§ THE TASK
Scan the data below. Pull out each line where "import" occurs.

┌──

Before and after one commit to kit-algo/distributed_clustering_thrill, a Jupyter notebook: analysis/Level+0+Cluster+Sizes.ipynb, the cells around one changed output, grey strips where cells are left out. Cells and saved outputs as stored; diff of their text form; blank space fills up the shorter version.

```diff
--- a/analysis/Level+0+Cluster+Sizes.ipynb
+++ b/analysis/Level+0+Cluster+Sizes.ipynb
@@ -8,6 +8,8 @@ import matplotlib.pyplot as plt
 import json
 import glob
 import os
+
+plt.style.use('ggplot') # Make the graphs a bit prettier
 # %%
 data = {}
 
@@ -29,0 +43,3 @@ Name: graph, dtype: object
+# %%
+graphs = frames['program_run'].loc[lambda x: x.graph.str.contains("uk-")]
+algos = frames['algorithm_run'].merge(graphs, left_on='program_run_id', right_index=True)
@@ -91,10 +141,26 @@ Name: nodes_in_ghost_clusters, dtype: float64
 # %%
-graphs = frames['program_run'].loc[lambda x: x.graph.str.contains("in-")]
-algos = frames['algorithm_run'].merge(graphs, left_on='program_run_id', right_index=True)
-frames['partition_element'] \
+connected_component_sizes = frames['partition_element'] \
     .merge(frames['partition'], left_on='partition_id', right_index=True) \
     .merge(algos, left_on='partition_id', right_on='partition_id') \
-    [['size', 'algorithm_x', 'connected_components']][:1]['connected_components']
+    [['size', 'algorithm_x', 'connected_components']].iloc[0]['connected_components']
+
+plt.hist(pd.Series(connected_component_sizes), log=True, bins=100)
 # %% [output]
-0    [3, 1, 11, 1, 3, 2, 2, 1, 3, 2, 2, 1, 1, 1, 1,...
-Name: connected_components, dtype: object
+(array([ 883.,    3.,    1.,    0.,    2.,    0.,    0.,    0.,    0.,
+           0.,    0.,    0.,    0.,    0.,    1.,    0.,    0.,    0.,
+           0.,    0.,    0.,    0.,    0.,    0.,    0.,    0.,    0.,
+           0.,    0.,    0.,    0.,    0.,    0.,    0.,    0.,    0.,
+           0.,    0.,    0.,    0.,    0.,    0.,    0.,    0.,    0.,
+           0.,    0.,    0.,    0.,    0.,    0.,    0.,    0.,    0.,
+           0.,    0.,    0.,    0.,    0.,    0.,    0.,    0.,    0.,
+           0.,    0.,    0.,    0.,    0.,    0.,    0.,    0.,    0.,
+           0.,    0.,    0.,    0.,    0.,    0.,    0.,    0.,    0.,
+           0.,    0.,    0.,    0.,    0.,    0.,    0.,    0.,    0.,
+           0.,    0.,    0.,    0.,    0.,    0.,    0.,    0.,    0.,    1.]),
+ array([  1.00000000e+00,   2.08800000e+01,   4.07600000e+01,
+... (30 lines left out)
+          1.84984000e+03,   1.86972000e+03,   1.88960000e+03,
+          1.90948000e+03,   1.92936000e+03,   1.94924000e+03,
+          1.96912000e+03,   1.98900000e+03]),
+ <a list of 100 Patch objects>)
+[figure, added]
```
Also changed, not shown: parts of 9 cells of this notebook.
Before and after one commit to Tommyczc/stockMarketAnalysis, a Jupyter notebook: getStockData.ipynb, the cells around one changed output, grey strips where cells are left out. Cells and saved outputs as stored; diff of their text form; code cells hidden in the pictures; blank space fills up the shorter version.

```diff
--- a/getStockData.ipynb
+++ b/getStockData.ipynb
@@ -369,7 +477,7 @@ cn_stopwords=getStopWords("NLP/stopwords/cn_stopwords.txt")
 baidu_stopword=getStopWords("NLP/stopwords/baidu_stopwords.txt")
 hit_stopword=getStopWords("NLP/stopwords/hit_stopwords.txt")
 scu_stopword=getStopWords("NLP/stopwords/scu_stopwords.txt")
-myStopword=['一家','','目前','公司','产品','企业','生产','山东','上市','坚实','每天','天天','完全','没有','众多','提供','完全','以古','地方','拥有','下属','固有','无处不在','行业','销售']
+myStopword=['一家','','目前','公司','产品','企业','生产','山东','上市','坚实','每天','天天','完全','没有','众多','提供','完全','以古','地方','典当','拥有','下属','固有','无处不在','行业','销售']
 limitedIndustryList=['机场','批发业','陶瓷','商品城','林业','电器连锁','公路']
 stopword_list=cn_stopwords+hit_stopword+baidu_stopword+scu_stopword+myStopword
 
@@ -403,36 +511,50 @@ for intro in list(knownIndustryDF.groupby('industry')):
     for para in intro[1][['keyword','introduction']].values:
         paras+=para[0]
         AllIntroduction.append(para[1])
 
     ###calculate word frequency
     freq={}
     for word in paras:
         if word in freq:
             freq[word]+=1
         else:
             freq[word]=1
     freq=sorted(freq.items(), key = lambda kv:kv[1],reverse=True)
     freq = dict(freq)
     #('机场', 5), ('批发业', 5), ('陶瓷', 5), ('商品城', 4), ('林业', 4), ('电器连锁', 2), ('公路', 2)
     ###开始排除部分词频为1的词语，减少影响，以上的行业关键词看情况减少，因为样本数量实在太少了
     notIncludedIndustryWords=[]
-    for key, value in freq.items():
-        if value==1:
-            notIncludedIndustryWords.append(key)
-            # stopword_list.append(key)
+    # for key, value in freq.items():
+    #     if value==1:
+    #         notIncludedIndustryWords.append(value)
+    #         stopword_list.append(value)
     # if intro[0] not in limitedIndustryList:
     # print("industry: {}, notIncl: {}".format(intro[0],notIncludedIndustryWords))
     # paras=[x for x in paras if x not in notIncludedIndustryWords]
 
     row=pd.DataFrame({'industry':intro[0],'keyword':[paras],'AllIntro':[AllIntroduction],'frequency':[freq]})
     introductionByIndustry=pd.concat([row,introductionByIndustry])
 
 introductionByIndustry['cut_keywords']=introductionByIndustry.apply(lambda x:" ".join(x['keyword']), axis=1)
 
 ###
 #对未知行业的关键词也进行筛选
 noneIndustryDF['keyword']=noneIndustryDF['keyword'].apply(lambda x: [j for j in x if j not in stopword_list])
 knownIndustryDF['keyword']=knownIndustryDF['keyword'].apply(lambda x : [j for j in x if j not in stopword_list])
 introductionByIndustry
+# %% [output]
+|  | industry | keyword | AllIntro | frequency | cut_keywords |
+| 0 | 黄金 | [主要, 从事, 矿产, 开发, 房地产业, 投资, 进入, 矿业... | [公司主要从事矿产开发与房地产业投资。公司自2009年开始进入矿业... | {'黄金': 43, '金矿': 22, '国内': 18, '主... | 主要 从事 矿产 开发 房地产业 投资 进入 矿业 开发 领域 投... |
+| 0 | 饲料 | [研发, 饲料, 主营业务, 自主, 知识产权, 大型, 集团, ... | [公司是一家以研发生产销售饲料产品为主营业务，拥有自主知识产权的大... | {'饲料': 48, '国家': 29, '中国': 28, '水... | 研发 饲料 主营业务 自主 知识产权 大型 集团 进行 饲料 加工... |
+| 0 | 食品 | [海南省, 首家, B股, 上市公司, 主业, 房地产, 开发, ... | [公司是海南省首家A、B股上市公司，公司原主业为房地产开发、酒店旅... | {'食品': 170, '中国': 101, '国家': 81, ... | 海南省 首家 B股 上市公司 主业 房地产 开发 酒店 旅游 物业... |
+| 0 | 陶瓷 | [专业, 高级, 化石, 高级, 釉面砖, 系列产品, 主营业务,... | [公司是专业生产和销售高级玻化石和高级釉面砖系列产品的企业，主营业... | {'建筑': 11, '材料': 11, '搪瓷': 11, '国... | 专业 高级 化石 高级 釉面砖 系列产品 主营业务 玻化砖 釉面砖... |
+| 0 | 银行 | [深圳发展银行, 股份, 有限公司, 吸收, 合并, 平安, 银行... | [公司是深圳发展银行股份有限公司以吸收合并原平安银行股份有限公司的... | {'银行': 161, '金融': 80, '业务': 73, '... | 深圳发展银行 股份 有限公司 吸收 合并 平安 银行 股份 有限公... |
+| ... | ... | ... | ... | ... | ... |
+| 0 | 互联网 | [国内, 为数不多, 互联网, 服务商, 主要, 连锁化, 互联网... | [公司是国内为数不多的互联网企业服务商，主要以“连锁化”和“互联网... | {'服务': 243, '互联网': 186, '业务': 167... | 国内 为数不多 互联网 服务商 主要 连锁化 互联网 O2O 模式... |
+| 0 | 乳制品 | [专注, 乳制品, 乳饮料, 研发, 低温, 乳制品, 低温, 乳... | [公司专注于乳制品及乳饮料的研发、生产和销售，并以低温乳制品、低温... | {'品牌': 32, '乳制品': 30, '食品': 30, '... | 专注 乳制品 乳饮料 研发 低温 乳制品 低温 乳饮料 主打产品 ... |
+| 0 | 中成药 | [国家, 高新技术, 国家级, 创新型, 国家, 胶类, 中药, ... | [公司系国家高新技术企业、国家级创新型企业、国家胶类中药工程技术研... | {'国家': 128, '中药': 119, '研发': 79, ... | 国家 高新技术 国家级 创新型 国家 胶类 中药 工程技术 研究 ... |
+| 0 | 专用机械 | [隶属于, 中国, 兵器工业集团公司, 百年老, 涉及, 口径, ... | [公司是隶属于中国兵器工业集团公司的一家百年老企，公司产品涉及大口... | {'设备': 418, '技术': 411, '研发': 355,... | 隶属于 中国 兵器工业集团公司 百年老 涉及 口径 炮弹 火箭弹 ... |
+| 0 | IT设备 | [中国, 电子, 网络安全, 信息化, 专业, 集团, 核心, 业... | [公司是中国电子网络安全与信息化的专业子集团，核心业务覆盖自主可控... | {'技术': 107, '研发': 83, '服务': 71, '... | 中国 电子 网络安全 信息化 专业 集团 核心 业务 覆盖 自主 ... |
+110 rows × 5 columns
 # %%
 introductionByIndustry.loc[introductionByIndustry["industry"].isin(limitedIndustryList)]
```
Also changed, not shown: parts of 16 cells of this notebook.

└──

§ SOLUTION FOR THIS TASK
@@ -8,6 +8,8 @@ import matplotlib.pyplot as plt
 import json
 import glob
 import os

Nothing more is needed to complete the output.